Monday, April 25, 2022

Colorado court: Defense of consent does not apply to man who killed his terminally ill wife.

Alex Schadenberg
Executive Director, Euthanasia Prevention Coalition

Bruce Bagwell was convicted of first-degree murder for killing his terminally ill wife on February 6, 2019 in Colorado. Bagwell appealed his conviction by claiming a "defense of consent."

Last week, a three judge court of appeal panel decided that a "defense of consent" was not available to him because his act caused a serious injury (death) and his act was intentional. This is an interesting decision based on the fact that Colorado legalized assisted suicide in 2016.

According to the court decision:
In the hour after the shooting, Bagwell admitted to his wife’s father, his wife’s sister, and the arresting officers that he shot his wife because she asked him to do so to end her suffering. He told law enforcement that his wife had begged him to shoot her each of the preceding five days, and he explained that it was a “mercy killing.” In a videotaped interrogation, Bagwell again admitted to two detectives that he had killed his wife.
Bagwell was tried and convicted of first degree murder in October 2019 and appealed the decision by contending the trial court erred by denying him a defense of consent.

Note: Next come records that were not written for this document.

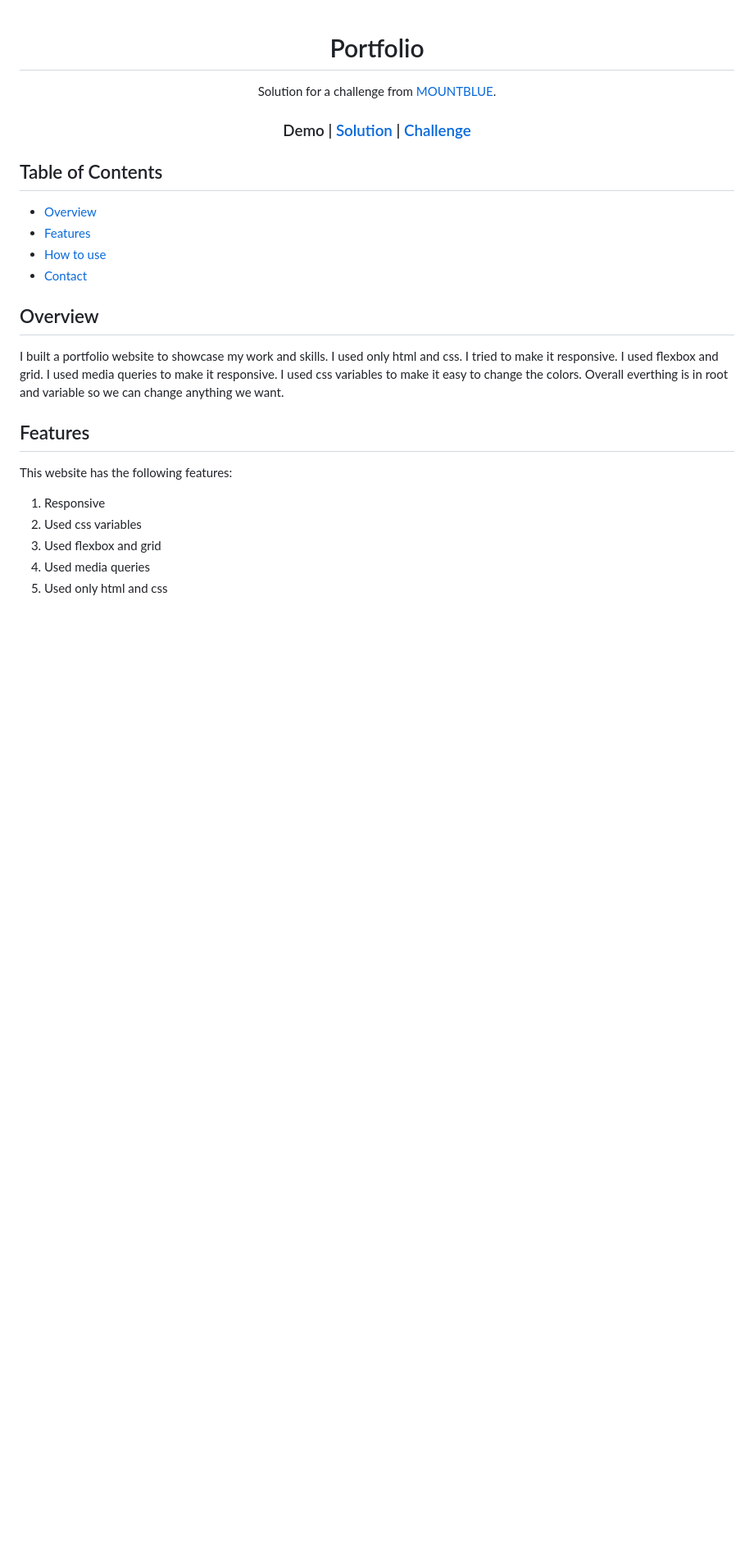
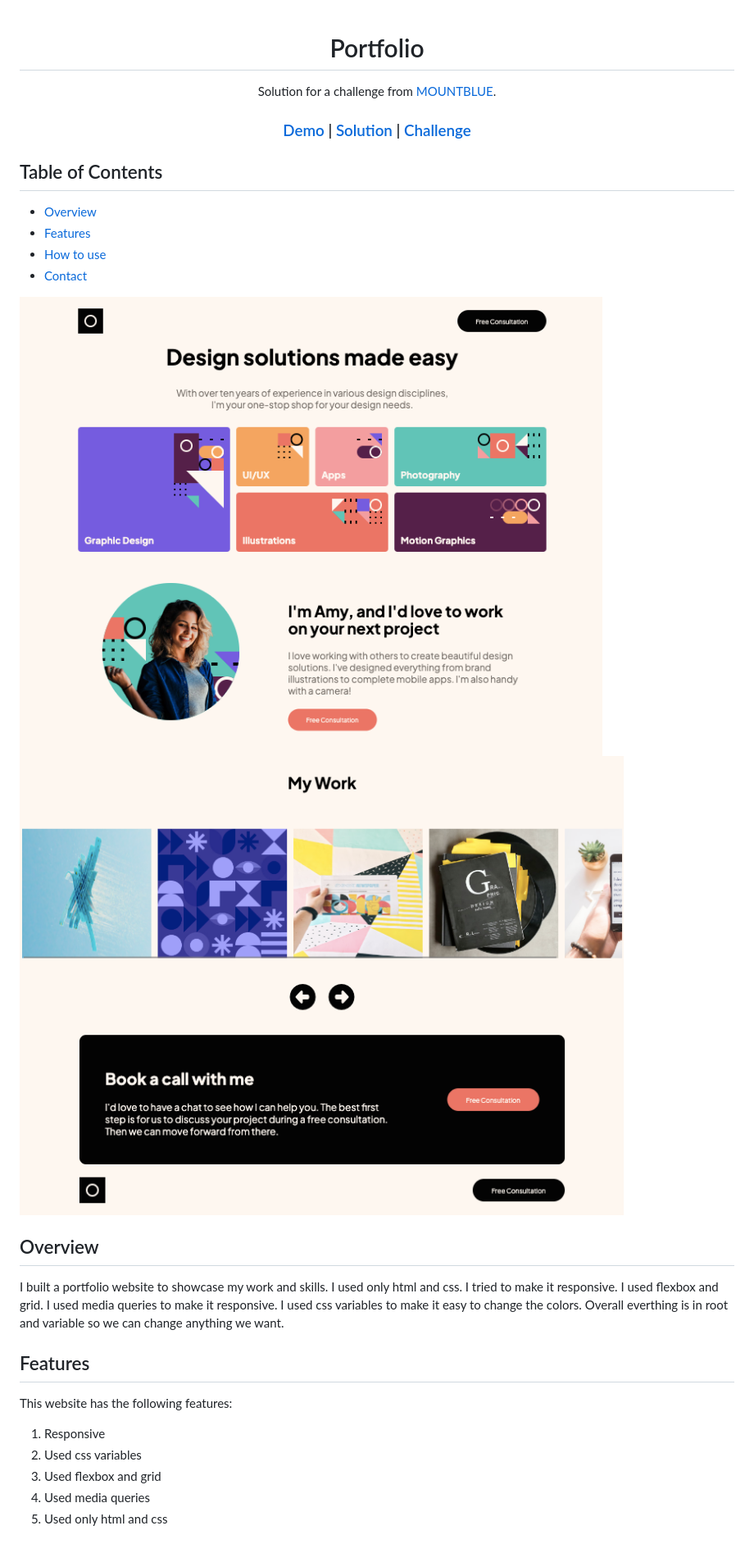
Before and after one commit to vishalsharma1777/portfolio-project, a Markdown page: README.md, the part around the change printed below. Shown: that part at 82% size. GitHub-like rendering; pictures changed too: screenshot/ss1.png (added), screenshot/ss2.png (added); blank space fills up the shorter version.

```diff
--- a/README.md
+++ b/README.md
@@ -31,6 +31,9 @@
 - [Contact](#contact)
 
 <!-- OVERVIEW -->
+
+![](screenshot/ss1.png)
+![](screenshot/ss2.png)
 
 ## Overview
 
```
Also changed, not shown: other parts of README.md (+1 -1 lines), 2 other files.
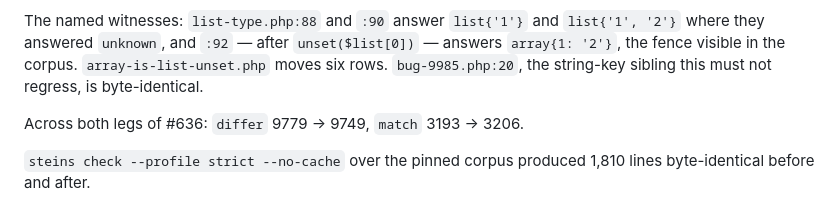
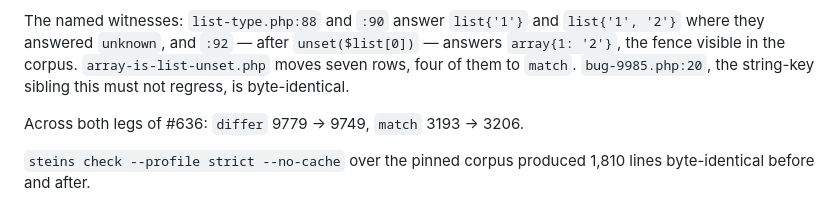
Before and after one commit to rigortype/steins, a Markdown page: docs/adr/0062-array-semantics-two-lane-constant-arrays.md, the part around the change. GitHub-like rendering.

Commit message:
docs: Amendment K counts the array-is-list-unset rows it actually moved (#636)

```diff
--- a/docs/adr/0062-array-semantics-two-lane-constant-arrays.md
+++ b/docs/adr/0062-array-semantics-two-lane-constant-arrays.md
@@ -1237,7 +1237,7 @@ because `array_unshift` keeps its list claim.
 The named witnesses: `list-type.php:88` and `:90` answer `list{'1'}` and
 `list{'1', '2'}` where they answered `unknown`, and `:92` — after
 `unset($list[0])` — answers `array{1: '2'}`, the fence visible in the corpus.
-`array-is-list-unset.php` moves six rows. `bug-9985.php:20`, the string-key
+`array-is-list-unset.php` moves seven rows, four of them to `match`. `bug-9985.php:20`, the string-key
 sibling this must not regress, is byte-identical.
 
 Across both legs of #636: `differ` 9779 → 9749, `match` 3193 → 3206.
```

The court of appeal found that Bagwell cannot claim a defense of consent the injury was serious (caused death) and Bagwell clearly intended to cause death. 

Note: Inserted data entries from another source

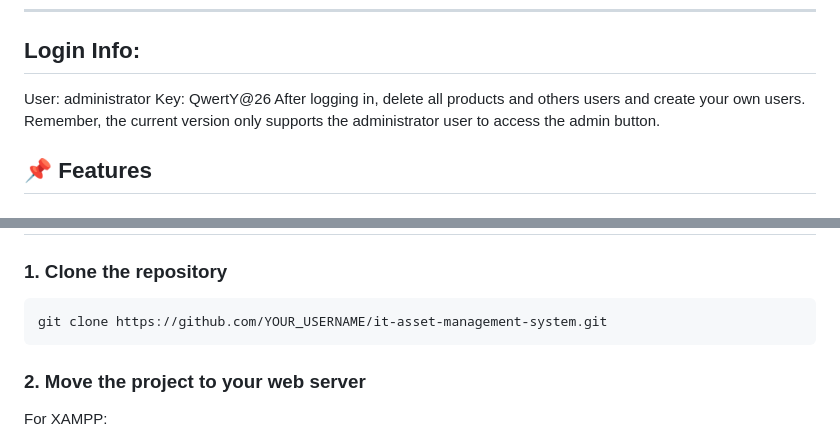
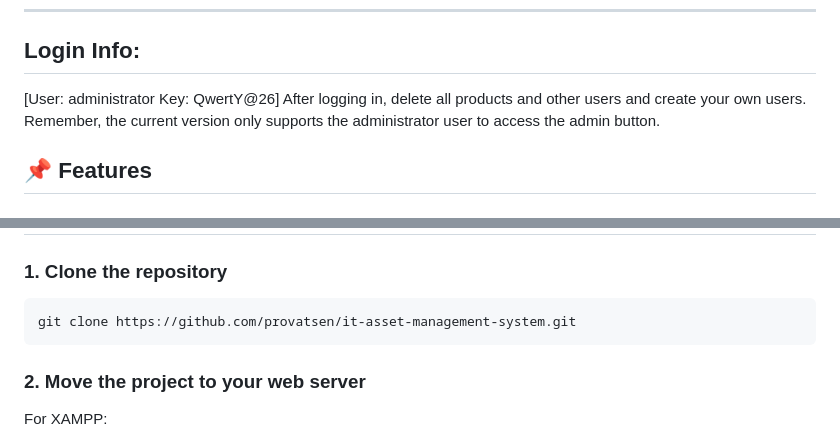
Before and after one commit to provatsen/it-asset-management-system, a Markdown page: README.md, 2 parts joined by grey strips. GitHub-like rendering.

Commit message:
README with login info

````diff
--- a/README.md
+++ b/README.md
@@ -4,9 +4,9 @@ A modern web-based **IT Asset Management System** developed using **PHP, MySQL,
 
 ---
 ## Login Info:
-User: administrator
-Key: QwertY@26
-After logging in, delete all products and others users and create your own users. Remember, the current version only supports the administrator user to access the admin button.
+[User: administrator
+Key: QwertY@26]
+After logging in, delete all products and other users and create your own users. Remember, the current version only supports the administrator user to access the admin button.
 
 ## 📌 Features
 
@@ -105,7 +105,7 @@ IT-Asset-Management/
 ### 1. Clone the repository
 
 ```bash
-git clone https://github.com/YOUR_USERNAME/it-asset-management-system.git
+git clone https://github.com/provatsen/it-asset-management-system.git
 ```
 
 ### 2. Move the project to your web server
````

An article by Michael Karlik published in The Gazette stated:
"An injury that causes a victim’s death is necessarily 'serious,'" wrote Judge W. Eric Kuhn in the panel's April 21 opinion, "because it involves a permanent and dangerous impairment of the victim’s physical condition. The consent defense is not available, then, when a defendant intentionally kills a victim who consents to her own death."
When reading the court decision, the court of appeal did not find signs of pressure from the police, Bagwell freely confessed to the crime.

Considering the nature of the act, the use of the defense of consent should also apply to euthanasia and assisted suicide. 

The euthanasia lobby argues that they are carrying out the wishes of a person who has asked to die. The act of euthanasia, which is usually done by lethal injection, intentionally causes the death of the person. Whether a person has requested it or not, precedent should apply to the act, that being, there is no defense to consent when intentionally killing another person.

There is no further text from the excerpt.